Second rejection of the Season

I’ve written a short piece I refer to as ‘Dearth.’ With an ‘r’. Dearth. Not death. It’s a good piece: 4,600 words told from the perspective of a character who had been lingering undefined in the back of my mind for about 15 years and then suddenly, as I struggled with start after start of the story, came into being. It’s always a wonderful moment when a character snaps into life, when you all of a sudden realize who they are and know how to tell their story.

The story has been farmed out to a couple publications. The first recipient, Glimmer Train, rejected it in a rather oblique way: in a mass email promoting the publication and thanking me (ie, everyone on distribution) for writing and submitting, and to please write again…oh, and be sure to subscribe if you don’t already.

Well yes, ok. Of course.

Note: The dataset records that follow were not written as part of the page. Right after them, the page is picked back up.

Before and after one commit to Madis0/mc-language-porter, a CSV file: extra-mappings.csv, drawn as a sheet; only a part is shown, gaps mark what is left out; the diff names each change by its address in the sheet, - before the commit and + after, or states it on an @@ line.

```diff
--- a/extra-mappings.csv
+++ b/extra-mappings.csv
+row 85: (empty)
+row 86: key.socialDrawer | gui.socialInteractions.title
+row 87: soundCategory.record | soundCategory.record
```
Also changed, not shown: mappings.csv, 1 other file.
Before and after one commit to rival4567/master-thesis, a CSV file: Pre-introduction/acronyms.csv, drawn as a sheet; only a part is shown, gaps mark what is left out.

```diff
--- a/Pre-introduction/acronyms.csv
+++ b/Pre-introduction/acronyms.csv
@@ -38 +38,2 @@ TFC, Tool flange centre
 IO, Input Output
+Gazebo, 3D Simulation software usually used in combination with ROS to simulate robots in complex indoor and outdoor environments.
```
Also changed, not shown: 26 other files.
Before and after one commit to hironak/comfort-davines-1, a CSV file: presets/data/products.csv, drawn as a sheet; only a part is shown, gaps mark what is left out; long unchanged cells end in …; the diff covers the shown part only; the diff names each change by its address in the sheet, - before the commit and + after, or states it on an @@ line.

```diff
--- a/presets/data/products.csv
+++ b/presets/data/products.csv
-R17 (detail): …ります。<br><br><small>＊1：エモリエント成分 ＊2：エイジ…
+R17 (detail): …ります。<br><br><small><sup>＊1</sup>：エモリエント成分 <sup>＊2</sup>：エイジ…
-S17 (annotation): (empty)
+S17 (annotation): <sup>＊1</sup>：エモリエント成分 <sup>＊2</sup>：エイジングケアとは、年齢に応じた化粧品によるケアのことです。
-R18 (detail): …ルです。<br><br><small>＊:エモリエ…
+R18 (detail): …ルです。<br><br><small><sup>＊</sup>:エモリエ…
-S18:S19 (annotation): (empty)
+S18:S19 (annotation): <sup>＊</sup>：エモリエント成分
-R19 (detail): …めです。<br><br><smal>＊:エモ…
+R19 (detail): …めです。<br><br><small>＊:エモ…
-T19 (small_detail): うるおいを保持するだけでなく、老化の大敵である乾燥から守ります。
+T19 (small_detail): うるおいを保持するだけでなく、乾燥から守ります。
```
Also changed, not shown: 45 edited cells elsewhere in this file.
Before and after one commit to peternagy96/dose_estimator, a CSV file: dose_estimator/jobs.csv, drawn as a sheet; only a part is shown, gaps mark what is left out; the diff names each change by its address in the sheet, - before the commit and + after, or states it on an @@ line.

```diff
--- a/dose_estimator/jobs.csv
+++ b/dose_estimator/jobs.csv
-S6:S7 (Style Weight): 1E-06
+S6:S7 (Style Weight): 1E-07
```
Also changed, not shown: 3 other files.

In these days of dwindling resources, high submission volume and understaffing, it’s not uncommon to receive no formal rejection. It’s kind of like applying for a job on craigslist or some other resume-posting site: your submission falls into a black hole on the other end of which resides subject matter for a potentially engaging if disturbing documentary. It still smarts a little, though, to have to go to the publisher’s website and look at the list of 30 other writers whose work was accepted and lauded with at minimum an honorable mention while yours—nope…And you’re left muttering to yourself, But it was good…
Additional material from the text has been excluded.